A boat that did a fine job of hanging on to Rambler 88, finishing just four hours after her on the water, was another of the final four starters, Peter Aschenbrenner’s 66ft Irens-Cabaret designed trimaran, Paradox. She is unusual in being ostensibly a fully-fledged racer, like Lloyd Thornburg’s MOD70 Phaedo³, but down below hides a proper owner’s cabin, a refrigerator, running hot water and even the ultimate luxury of a flushing toilet. And yet this ultimate racer cruiser is capable of daily runs which only a couple of decades ago would have made her the world’s fastest offshore race boat.
Sailing on board was the world’s fastest sailor, Australian SailRocket 2 skipper Paul Larsen, who described the ride: “It was just a classic transatlantic multihull blast – everything was just saturated and everyone was still in the same underpants they started off in, eyes were raw, beds were getting wetter and wetter until you’re just sleeping in your foul weather gear. It was fantastic!”
The fastest part of their voyage was reaching under masthead genniker along the southern side of Point Alpha, the ice exclusion zone, with the boat sitting on 30 knots. “The top mast was bending and everything was loaded up,” Larsen recalled. “We raced it really hard and she just took it. We certainly weren’t treating it like a cruising boat”
Aside from this, one of the highlights of the trip was the start in Newport, when Paradox luffed her three-hulled rival Phaedo³ into irons, which Larsen admitted gave them a warm feeling for the remainder of the voyage.

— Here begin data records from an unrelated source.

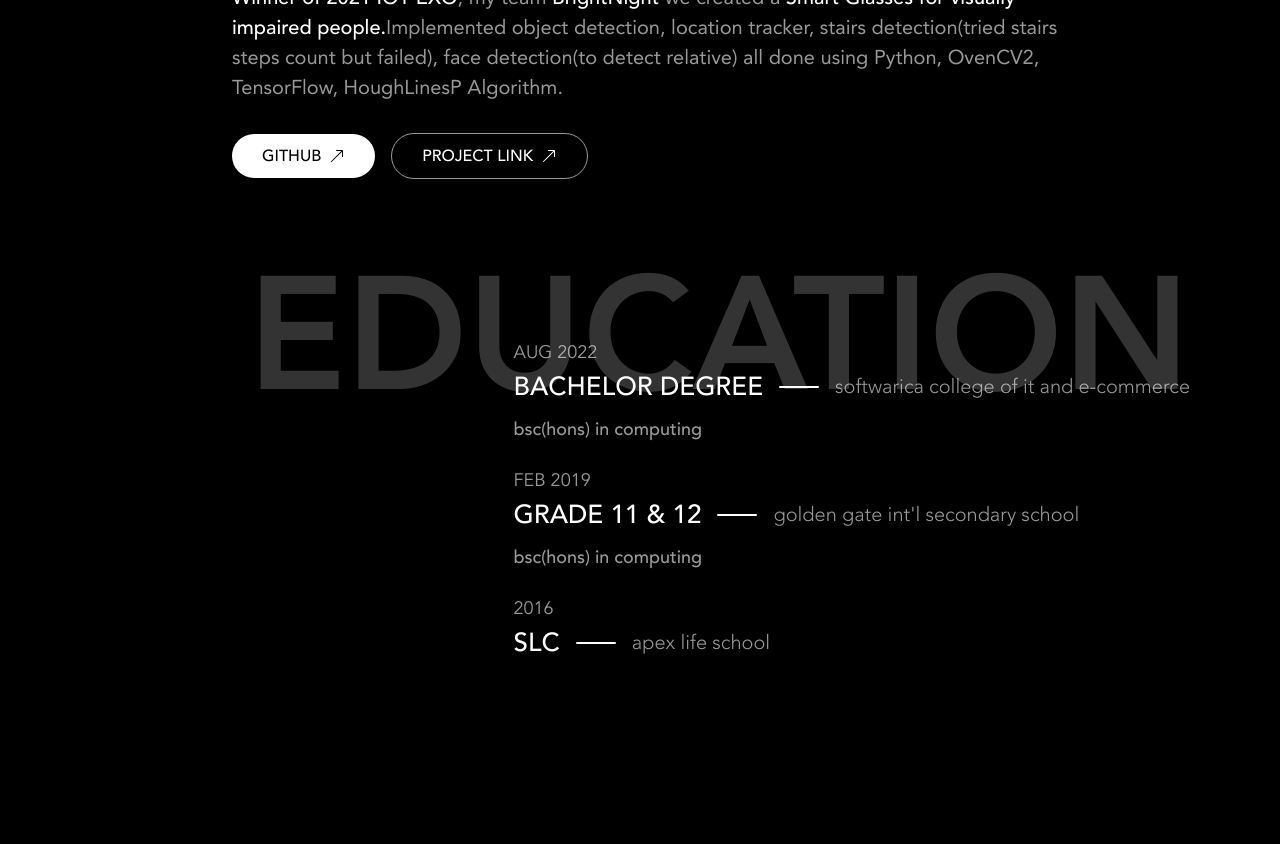
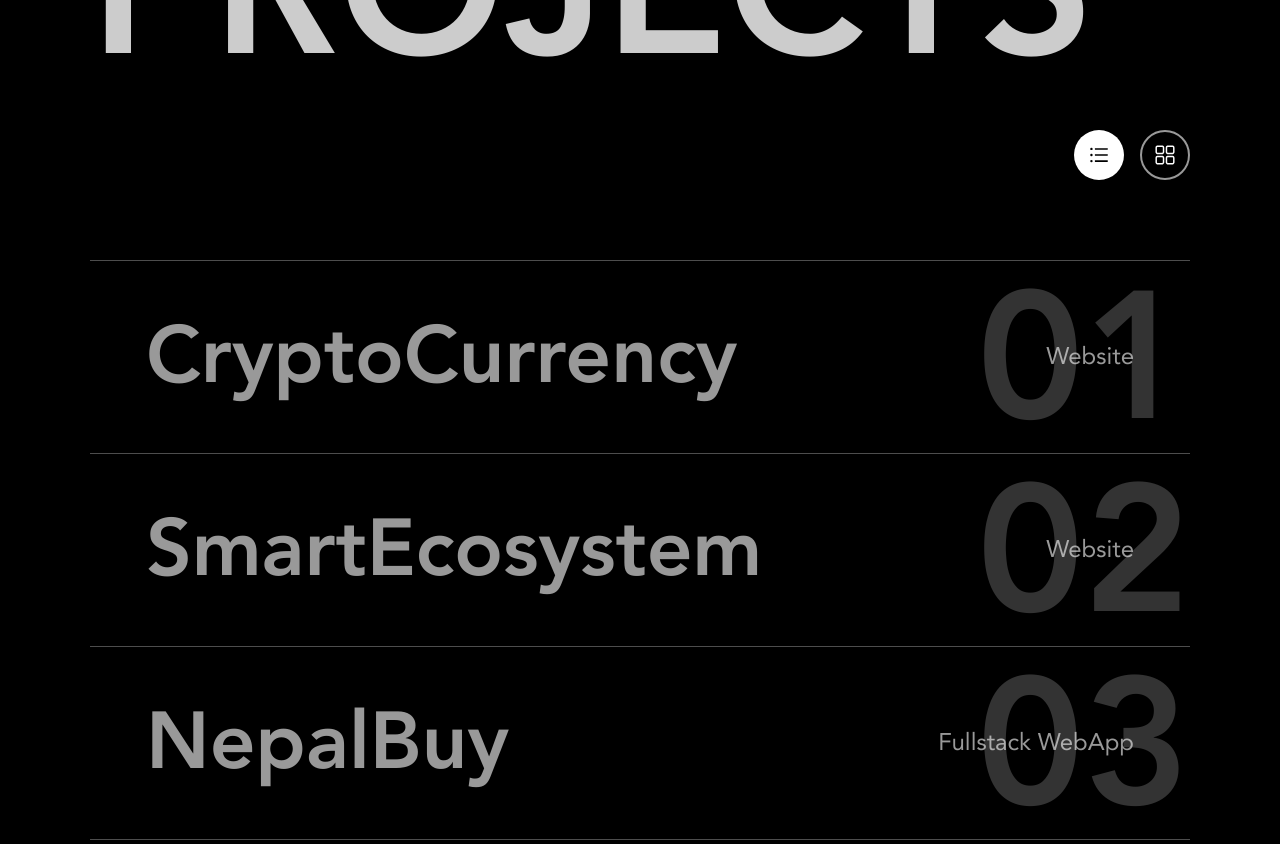
Before and after one commit to ojasggg/Personal_Portfolio, a React (Vite) app: page / in a window 1280 px wide. Shown: the part 1940-2784 px from the top of the page. Built offline with nearby package versions, Linux system fonts and the light colour scheme.

Commit message:
Project Section Complete with project showcase and animation

```diff
--- /dev/null
+++ b/src/components/Project/Project.tsx
@@ -0,0 +1,40 @@
+import React, { useState } from "react";
+import { projects } from "../../Constants/projectList.js";
+
+import { RiShareBoxFill } from "react-icons/ri";
+import ProjectGridView from "./ProjectGridView.jsx";
+import ProjectListView from "./ProjectListView.jsx";
+import ProjectViewButton from "./ProjectViewButton.jsx";
+
+const Project = () => {
+  const [listView, setListView] = useState<boolean>(true);
+
+  return (
+    <section className="h-fit overflow-hidden">
+      <div>
+        <h1 className="top-10 left-0 z-[-10] mx-auto p-0 font-AvenirHeavy text-[200px] uppercase leading-none text-white/10 lg:w-[1100px] lg:text-white/20 xl:w-[1500px]">
+          my <br /> <span className="text-white/80">projects</span>
+        </h1>
+        {/* Grid or Listview */}
+        <ProjectViewButton setListView={setListView} listView={listView} />
+        {/* Container for Projects content */}
+        <div className="xl:mt-26 mt-20">
+          <ProjectListView listView={listView} projects={projects} />
+
+          {/* Project Grid View */}
+          <ProjectGridView listView={listView} projects={projects} />
+
+          {/* More Project Button */}
+          <div className="mt-20 flex items-center justify-center">
+            <button className="flex w-fit items-center gap-2 rounded-xl border border-white/60 p-3 px-4 text-[20px] text-white/60">
+              <p>More Projects</p>
+              <RiShareBoxFill size={20} />
+            </button>
+          </div>
+        </div>
+      </div>
+    </section>
+  );
+};
+
+export default Project;
--- /dev/null
+++ b/src/components/Project/ProjectGridView.tsx
@@ -0,0 +1,74 @@
+import React, { useState } from "react";
+
+type projects = {
+  projectName: string;
+  projectType: string;
+  projectDesc: string;
+  projectCover: string;
+  projectLink: string | null;
+  projectBgColor: string;
+};
+
+type propsType = {
+  listView: boolean;
+  projects: projects[];
+};
+
+const ProjectGridView = ({ listView, projects }: propsType) => {
+  const [mouseIn, setMouseIn] = useState(false);
+  const [hoveredIndex, setHoveredIndex] = useState(0);
+
+  // Grid View Functionality
+  const handleMouseIn = (index: number) => {
+    setHoveredIndex(index);
+    setMouseIn(true);
+  };
+
+  const handleMouseOut = (index: number) => {
+    setHoveredIndex(index);
+    setMouseIn(false);
+  };
+  return (
+    <div className={`${listView ? "hidden" : "visible"} w-full`}>
+      <div className="grid lg:grid-cols-3 xl:grid-cols-4">
+        {/* Project Card */}
+        {projects.map((project, index) => (
+          <div
+            className={`${
+              project.projectBgColor !== null
+                ? project.projectBgColor
+                : "bg-green-200"
+            } relative flex items-center justify-center overflow-hidden lg:h-[340px] lg:w-[1/3] xl:h-[400px] xl:w-[1/4]`}
+            key={index}
+          >
+            <div
+              className="project-box flex h-full w-full cursor-pointer items-center justify-center"
+              onMouseEnter={() => handleMouseIn(index)}
+              onMouseLeave={() => handleMouseOut(index)}
+            >
+              <img
+                src={project.projectCover}
+                alt={project.projectName}
+                className={`${
+                  mouseIn && hoveredIndex === index ? "scale-90" : ""
+                } object-contain transition-all duration-500`}
+              />
+              <div
+                className={`${
+                  mouseIn && hoveredIndex === index
+                    ? "animation-[visible-animate]"
+                    : "opacity-0"
+                } absolute flex h-20 w-20  items-center justify-center rounded-full bg-blue-600 font-AvenirRoman text-[18px]  transition-all delay-200 duration-200 ease-in-out`}
+              >
+                View
+              </div>
+              <div className="absolute h-full w-full bg-gray-500 opacity-[0.5] transition-all delay-200 duration-200 ease-in hover:opacity-0"></div>
+            </div>
+          </div>
+        ))}
+      </div>
+    </div>
+  );
+};
+
+export default ProjectGridView;
--- /dev/null
+++ b/src/components/Project/ProjectListView.tsx
@@ -0,0 +1,121 @@
+import React, { MouseEvent, useEffect, useState } from "react";
+import { lerp } from "../../utils/utils.js";
+
+type projects = {
+  projectName: string;
+  projectType: string;
+  projectDesc: string;
+  projectCover: string;
+  projectLink: string | null;
+  projectBgColor: string;
+};
+
+type propsType = {
+  listView: boolean;
+  projects: projects[];
+};
+
+const ProjectListView = ({ listView, projects }: propsType) => {
+  const [divPosition, setDivPosition] = useState({ top: 0, left: 0 });
+  const [image, setImage] = useState();
+
+  const [showImage, setShowImage] = useState(false);
+  let cursorConfigs: any = {
+    x: { previous: 0, current: 0, amt: 0.2 },
+    y: { previous: 0, current: 0, amt: 0.2 },
+  };
+
+  const handleShowImage = (image: any) => {
+    setShowImage(true);
+    setImage(image);
+  };
+
+  function onMouseMoveEv(event: MouseEvent): any {
+    const { clientX, clientY } = event;
+
+    const mouseX = clientX;
+    const mouseY = clientY;
+
+    cursorConfigs.x.previous = mouseX;
+    cursorConfigs.y.previous = mouseY;
+
+    cursorConfigs.x.current = mouseX;
+    cursorConfigs.y.current = mouseY;
+
+    for (const key in cursorConfigs) {
+      cursorConfigs[key].previous = lerp(
+        cursorConfigs[key].previous,
+        cursorConfigs[key].current,
+        cursorConfigs[key].amt
+      );
+    }
+
+    setDivPosition({
+      top: cursorConfigs.y.previous,
+      left: cursorConfigs.x.previous,
+    });
+  }
+
+  // Cursor Functionality
+  useEffect(() => {
+    window.addEventListener("mousemove", onMouseMoveEv);
+
+    return () => {
+      window.removeEventListener("mousemove", onMouseMoveEv);
+    };
+  }, []);
+  return (
+    <div
+      className={`${
+        listView ? "visible" : "hidden"
+      } project-inner relative mx-auto max-md:hidden lg:w-[1100px] xl:w-[1500px] `}
+    >
+      {projects.map((project, index) => (
+        <div
+          className={`${
+            projects.length - 1 === index ? "border-b" : ""
+          } relative z-[2] flex cursor-pointer items-center justify-between border-t border-white/30 py-14 px-14 transition-all delay-100 duration-300 ease-in-out hover:px-10 xl:py-16`}
+          key={index}
+          onMouseEnter={() => handleShowImage(project)}
+          onMouseLeave={() => setShowImage(false)}
+        >
+          <h1 className="p-0 font-AvenirHeavy text-[80px] leading-none text-white/60 xl:text-[70px]">
+            {project.projectName}
+          </h1>
+          <p className="z-[2] font-AvenirRoman text-[24px] text-white/60 xl:text-[24px]">
+            {project.projectType}
+          </p>
+          <div className="text-full absolute top-[10px] right-0 z-[1] p-0 font-AvenirHeavy text-[180px] leading-none text-white/20 xl:top-0 xl:text-[200px] xl:text-white/10">
+            0{index + 1}
+          </div>
+        </div>
+      ))}
+      <div
+        className={`absolute ${
+          showImage ? "visible" : "hidden"
+        } top-[-24px] left-[-24px] z-[10] h-[400px] w-[500px] rounded-lg`}
+        style={{
+          // top: divPosition.top,
+          // left: divPosition.left,
+          transform: `translate(
+                  ${divPosition.left}px,
+                  ${divPosition.top}px
+                )`,
+        }}
+      >
+        <img
+          className="h-full w-full rounded-lg object-cover"
+          src={image ? image.projectCover : ""}
+          alt={image ? image.projectName : ""}
+        />
+        <div className="z-1 absolute top-0 left-0  flex h-full w-full items-center justify-center">
+          <button className="flex h-20 w-20 items-center justify-center rounded-full bg-blue-600 font-AvenirRoman text-[18px] ">
+            View
+          </button>
+        </div>
+      </div>
+    </div>
+  );
+};
+
+export default ProjectListView;
--- /dev/null
+++ b/src/components/Project/ProjectViewButton.tsx
@@ -0,0 +1,30 @@
+import React from "react";
+import { AiOutlineUnorderedList } from "react-icons/ai";
+import { RxDashboard } from "react-icons/rx";
+
+const ProjectViewButton = ({ listView, setListView }) => {
+  return (
+    <div className="mx-auto mt-10 flex justify-end lg:w-[1100px] xl:w-[1500px]">
+      <div className="flex items-center justify-end gap-4">
+        <button
+          className={`${
+            listView ? "bg-white text-black" : "bg-transparent text-white"
+          } rounded-full border-2 border-white/60 p-3 transition ease-in hover:bg-white hover:text-black xl:p-4 `}
+          onClick={() => setListView(true)}
+        >
+          <AiOutlineUnorderedList size={22} />
+        </button>
+        <button
+          className={`${
+            listView ? "bg-transparent text-white" : "bg-white text-black"
+          } rounded-full border-2 border-white/60 p-3  transition ease-in hover:bg-white hover:text-black xl:p-4`}
+          onClick={() => setListView(false)}
+        >
+          <RxDashboard size={22} />
+        </button>
+      </div>
+    </div>
+  );
+};
+
+export default ProjectViewButton;
--- a/src/components/index.ts
+++ b/src/components/index.ts
@@ -1,7 +1,7 @@
 export { default as Navbar } from "./Navbar";
 export { default as Hero } from "./Hero";
 export { default as AboutMe } from "./AboutMe";
-export { default as Project } from "./Project";
+export { default as Project } from "./Project/Project";
 export { default as ExperienceAndEducation } from "./ExperienceAndEducation";
 export { default as Skills } from "./Skills";
 export { default as Contact } from "./Contact";
```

Rather than sail all the way to the Solent, the exhausted and sodden crew chose to put into Dartmouth last night to regroup and get warm and dry.

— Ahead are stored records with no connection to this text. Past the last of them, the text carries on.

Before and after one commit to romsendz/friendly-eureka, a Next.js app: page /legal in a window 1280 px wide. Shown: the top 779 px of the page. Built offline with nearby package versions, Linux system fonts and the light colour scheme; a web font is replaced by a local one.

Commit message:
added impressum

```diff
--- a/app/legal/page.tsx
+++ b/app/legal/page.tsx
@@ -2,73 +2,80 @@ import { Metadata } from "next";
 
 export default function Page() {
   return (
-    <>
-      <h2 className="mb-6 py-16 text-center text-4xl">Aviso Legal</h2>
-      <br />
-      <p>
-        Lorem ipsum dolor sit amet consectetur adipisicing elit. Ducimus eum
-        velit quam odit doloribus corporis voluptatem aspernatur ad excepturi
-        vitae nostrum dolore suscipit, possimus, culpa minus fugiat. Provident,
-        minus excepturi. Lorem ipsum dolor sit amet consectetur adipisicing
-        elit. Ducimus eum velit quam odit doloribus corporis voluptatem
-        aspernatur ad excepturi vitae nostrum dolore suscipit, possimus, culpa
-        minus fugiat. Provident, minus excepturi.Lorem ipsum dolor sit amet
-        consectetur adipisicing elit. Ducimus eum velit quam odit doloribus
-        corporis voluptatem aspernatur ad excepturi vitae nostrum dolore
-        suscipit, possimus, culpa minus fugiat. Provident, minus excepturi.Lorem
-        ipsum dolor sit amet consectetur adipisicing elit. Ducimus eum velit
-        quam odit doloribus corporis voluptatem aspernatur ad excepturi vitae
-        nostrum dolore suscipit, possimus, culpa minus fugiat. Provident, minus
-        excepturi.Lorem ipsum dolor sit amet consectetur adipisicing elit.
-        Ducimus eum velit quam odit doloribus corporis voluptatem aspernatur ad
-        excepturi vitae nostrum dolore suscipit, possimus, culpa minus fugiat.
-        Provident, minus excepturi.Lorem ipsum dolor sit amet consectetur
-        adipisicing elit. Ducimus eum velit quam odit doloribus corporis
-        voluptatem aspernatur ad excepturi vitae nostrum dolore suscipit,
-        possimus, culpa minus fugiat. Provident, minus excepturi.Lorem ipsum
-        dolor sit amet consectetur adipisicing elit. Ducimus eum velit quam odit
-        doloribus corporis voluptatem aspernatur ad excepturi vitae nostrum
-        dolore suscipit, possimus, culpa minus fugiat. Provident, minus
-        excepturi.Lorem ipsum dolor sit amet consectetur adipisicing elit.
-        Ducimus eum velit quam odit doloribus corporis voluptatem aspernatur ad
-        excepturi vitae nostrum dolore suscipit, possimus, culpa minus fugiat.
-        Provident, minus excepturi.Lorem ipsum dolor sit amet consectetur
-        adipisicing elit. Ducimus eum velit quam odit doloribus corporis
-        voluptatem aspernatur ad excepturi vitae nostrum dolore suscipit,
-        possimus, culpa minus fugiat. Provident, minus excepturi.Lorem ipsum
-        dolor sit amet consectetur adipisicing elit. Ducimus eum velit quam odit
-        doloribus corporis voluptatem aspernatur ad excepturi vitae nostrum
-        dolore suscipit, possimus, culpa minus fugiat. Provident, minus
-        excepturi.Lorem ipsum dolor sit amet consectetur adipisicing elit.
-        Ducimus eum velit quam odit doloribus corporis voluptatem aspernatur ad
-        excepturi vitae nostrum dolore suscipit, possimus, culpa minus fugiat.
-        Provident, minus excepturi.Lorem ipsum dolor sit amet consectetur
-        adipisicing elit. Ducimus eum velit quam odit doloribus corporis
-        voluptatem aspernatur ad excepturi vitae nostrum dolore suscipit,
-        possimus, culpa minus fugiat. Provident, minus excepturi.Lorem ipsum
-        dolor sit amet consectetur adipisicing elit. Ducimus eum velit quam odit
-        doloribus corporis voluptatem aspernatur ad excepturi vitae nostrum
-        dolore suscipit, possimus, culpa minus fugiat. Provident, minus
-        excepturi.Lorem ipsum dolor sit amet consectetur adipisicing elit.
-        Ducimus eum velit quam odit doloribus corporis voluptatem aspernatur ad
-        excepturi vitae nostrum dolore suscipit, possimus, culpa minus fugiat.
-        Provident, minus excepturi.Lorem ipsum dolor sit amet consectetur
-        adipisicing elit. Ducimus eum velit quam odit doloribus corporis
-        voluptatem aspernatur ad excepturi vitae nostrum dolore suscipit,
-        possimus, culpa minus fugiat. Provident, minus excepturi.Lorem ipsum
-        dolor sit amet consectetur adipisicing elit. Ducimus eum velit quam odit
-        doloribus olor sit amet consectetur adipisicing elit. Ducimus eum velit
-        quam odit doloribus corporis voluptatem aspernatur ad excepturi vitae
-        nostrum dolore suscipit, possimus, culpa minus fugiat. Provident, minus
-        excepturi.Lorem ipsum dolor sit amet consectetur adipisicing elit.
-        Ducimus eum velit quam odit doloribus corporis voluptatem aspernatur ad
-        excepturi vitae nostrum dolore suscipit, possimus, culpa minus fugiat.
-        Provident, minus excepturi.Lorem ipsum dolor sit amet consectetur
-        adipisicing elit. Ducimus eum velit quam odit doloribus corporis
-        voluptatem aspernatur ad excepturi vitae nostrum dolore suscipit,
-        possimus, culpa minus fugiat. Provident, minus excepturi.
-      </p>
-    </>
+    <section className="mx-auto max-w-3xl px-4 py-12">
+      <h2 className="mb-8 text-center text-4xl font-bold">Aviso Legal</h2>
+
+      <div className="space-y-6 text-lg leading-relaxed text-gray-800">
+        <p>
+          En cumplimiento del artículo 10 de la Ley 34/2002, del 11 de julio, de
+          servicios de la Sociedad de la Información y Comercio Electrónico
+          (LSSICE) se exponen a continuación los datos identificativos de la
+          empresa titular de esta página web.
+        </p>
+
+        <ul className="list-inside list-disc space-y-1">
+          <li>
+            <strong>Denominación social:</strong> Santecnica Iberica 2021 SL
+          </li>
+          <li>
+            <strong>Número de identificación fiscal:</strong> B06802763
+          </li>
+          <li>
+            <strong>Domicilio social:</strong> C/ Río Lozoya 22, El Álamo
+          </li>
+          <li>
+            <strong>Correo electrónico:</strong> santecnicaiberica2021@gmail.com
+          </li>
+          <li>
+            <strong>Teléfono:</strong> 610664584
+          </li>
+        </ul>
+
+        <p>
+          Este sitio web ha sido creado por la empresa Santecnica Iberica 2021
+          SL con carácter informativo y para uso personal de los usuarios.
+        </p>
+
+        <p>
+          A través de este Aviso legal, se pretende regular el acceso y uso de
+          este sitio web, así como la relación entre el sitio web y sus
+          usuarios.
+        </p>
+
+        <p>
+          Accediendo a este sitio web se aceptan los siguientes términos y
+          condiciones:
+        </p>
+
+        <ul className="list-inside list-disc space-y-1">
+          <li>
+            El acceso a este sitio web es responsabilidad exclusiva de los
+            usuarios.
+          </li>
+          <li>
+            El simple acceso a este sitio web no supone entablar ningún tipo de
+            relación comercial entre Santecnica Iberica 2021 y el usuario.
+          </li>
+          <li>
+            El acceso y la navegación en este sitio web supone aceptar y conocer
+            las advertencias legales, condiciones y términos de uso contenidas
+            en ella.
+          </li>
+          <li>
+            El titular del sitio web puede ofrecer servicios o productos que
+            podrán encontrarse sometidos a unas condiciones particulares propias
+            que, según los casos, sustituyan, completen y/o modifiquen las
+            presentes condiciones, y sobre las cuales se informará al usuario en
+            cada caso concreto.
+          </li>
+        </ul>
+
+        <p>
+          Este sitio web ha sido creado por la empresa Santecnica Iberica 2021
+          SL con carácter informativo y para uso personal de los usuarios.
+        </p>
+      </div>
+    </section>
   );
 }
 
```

Transatlatic race was great conditions for Paradox. We pushed her hard and she took every bit. The boat was super fast with the foil, bow sprit and bigger Genaker. The downwind VMG angles where great in these 20-25kt winds. We were downwind most of the race sailing at between 20 and 30kts in the surf, reaching at 30kts along the exclusion zone was probably the most fun part of the race.